Yes, without any doubt, culture unites us but it’s real power lies in its ability to confront us with uncompromising honesty. To make us aware of our own prejudices, our chauvinistic political affiliations, our short comings and faults.
It is certainly a very legitimate thing for all of us to parade our sons’ and daughters’ accomplishments and successes and I can safely say no other place is more suitable for this than the Canadian mosaic which definitely is a grand, and one might argue, a successful and historical experiment. Multiculturalism in its essence is the rational and humane awareness of the mutual benefits of pluralistic existence.
As a man of letters, I feel very fortunate to belong to these two nations, Lebanon and Canada. And though both countries have societal divisions, I hold both in esteem for also overcoming these solitudes, and for their determination to build commonalities. Lebanon is often portrayed as a place of permanent division, but one must also acknowledge the longer periods of peaceful co-existence between all its communities.

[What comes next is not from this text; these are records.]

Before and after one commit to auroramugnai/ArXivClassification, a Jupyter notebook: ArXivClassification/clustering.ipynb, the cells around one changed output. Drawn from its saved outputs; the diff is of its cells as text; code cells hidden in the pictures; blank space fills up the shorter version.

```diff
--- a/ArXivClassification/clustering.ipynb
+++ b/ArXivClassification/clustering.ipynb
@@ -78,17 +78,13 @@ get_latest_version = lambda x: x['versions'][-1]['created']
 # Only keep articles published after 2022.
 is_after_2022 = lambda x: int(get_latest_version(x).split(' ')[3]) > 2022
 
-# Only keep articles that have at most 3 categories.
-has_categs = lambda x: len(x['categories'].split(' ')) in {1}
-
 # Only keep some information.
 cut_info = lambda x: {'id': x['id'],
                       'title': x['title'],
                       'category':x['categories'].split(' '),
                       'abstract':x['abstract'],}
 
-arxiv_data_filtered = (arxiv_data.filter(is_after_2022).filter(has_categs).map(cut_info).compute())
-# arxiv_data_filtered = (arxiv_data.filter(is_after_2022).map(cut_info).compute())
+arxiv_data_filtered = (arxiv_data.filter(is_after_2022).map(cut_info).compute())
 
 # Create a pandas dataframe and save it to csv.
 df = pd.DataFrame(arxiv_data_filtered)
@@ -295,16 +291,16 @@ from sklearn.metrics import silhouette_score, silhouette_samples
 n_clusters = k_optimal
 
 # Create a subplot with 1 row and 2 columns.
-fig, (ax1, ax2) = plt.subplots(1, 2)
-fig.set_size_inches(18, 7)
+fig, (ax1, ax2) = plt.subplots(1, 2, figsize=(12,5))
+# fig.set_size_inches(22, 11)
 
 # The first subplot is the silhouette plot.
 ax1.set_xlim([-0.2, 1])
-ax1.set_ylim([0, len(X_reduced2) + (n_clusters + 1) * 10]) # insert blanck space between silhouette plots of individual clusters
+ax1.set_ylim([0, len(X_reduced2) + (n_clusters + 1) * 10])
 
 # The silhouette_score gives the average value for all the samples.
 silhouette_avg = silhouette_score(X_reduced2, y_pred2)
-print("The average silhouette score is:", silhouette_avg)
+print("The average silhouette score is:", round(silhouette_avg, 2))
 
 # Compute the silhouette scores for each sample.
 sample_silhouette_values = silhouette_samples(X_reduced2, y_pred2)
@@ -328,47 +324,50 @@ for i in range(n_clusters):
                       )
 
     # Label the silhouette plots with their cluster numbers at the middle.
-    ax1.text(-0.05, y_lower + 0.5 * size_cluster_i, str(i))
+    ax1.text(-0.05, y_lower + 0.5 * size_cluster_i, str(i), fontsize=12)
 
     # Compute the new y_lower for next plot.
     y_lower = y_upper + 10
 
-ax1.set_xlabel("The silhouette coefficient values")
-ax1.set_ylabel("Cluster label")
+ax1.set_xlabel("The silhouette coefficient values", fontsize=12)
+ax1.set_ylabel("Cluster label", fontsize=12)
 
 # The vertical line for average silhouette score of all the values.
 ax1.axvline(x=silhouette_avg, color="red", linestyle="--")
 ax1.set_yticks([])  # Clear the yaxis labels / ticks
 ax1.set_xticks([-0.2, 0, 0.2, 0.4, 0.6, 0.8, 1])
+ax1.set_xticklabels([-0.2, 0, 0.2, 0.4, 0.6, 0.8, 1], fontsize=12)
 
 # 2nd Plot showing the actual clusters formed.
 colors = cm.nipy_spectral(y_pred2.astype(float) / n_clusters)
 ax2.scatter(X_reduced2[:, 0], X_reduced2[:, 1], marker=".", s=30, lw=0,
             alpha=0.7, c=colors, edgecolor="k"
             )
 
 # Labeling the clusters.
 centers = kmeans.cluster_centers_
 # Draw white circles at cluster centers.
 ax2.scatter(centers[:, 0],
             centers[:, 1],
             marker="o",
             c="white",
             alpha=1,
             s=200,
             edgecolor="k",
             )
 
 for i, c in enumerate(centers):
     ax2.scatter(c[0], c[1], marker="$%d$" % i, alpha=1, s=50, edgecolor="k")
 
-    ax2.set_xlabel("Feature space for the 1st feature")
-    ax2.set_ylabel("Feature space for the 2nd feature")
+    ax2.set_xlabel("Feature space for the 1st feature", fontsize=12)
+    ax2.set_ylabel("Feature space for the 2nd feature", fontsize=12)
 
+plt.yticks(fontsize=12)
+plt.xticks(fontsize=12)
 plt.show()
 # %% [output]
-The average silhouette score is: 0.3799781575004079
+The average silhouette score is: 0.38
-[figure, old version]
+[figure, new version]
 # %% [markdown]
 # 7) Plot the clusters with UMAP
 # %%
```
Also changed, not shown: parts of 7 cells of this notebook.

Nowhere are these coexistences more visible than in Lebanon’s cultural and artistic communities. I would even suggest that perhaps we should model our political life on the humane and respectful exchanges and interactions that the Lebanese artistic community has managed to create regardless of distance, gender, religious or political affiliations.
My contact with the cultural community in the diaspora and in Lebanon is broad and rich. I have been fortunate and, as a result of the thirty languages that my work has been translated into, and the numerous honours and awards I have received, to have been invited to more than 25 different countries on five continents. Like many of my colleagues in the cultural milieu, I have proudly held up my origins, and the places to which I belong, as the source of my accomplishments.
Every time I arrive in a foreign land, a Lebanese artist or cultural figure will attend my reading or lecture, and afterwards come and introduce him or herself. This solidarity in the artistic community comes from a sense of love, and a shared experience that transcends all political affiliations and religious beliefs.
Yet, Lebanese politicians, officials, religious leaders, and the business community are oblivious to the existence of these artists and their work. In spite of this lack of support, Lebanese artists have thrived, accomplished and they have often acted as official representatives of their birth country. They have done it with the utmost honesty, love and humility.
As I mentioned before, I would like to take this moment to acknowledge the many artists of Lebanese descent, who took on the roles of storytellers, creators and cultural contributors, and holders of conscience.
Finally, allow me to name and acknowledge some of these deceased and living artists and cultural figures. The list is very long and I am bound to exclude many, but hopefully these named individuals in their diversity and past and present contribution will be a reminder and an assertion of the many possibilities of coexistence, and the value of free thinking and challenging thoughts.
A selected list of Lebanese artists:
Ahmad Ali El Zein
Faten al murr
Youssef Habshi Al-achkar
And of course who could forget
I thank you very much
Nov. 1, 2013